So, at this time forests are also still producing building materials such as wood, which are then used for various things, recycling them also enables humans to produce paper, textiles and so on.

Forests are naturally also a place for many plants that are suitable for human consumption, and make it easier for us to find animals for hunting materials. Currently, perhaps the presence of forests also makes it easier for humans to find food for their livestock.


Sinaumed’s, you certainly want to have a healthy life until tomorrow when our children and grandchildren are adults. In fact, it is not enough to achieve health with a healthy lifestyle and exercise alone, there are environmental factors that must be equally maintained for our own survival.

If reducing the use of technology that can have a negative impact on nature is felt to have not produced significant results. So the only way is to increase the number of oxygen suppliers to clean the air again so we can breathe properly.

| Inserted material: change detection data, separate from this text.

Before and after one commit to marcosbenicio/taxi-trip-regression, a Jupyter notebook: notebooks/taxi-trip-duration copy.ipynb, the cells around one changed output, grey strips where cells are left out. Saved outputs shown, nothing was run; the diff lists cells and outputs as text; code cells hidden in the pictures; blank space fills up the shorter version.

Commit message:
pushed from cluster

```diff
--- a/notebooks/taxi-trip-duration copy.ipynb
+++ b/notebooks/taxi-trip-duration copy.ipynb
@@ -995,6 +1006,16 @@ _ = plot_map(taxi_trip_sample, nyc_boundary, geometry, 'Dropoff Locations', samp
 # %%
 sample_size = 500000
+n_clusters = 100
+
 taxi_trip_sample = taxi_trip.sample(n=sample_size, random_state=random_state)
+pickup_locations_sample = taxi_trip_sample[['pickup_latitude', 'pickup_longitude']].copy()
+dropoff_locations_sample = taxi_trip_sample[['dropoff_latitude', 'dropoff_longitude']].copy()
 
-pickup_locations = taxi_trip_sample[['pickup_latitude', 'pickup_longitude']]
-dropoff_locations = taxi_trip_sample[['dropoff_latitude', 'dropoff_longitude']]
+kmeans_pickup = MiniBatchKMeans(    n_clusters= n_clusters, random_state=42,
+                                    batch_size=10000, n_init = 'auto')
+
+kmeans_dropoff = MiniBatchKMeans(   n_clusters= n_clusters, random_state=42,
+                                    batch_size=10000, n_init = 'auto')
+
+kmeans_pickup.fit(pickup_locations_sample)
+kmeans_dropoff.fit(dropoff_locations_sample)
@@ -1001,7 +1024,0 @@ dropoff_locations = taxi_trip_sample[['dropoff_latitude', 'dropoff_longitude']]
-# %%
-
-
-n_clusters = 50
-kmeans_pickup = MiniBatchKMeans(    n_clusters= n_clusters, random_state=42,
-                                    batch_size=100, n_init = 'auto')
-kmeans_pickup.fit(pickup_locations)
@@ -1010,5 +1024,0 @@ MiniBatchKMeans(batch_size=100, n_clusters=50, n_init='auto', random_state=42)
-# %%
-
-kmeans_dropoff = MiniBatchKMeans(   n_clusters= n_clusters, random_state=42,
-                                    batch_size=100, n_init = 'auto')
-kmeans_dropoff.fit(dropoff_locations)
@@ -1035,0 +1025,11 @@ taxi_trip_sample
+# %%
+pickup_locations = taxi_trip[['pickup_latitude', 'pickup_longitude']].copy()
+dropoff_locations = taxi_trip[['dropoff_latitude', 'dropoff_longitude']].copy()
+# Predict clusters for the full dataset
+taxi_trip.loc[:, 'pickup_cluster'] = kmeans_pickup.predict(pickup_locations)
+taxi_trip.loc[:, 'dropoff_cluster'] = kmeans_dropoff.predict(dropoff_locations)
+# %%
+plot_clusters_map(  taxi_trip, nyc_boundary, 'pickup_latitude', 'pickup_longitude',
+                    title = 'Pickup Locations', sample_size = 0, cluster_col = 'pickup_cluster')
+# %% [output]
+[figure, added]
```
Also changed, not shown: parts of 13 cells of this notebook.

For example by planting trees and plants, increasing green areas, and reducing the use of materials that are not environmentally friendly. As the saying goes, little by little will become a hill. Make small changes together, love nature, for a healthy and prosperous life in the future.

Thus the discussion about the benefits of forests and their types. Hopefully all the discussion above adds to your insight.

If you want to find books about forests, then you can get them at . To support Sinaumed’s in adding insight, sinaumedia always provides quality and original books so that Sinaumed’s has #MoreWithReading information.

Author: Inca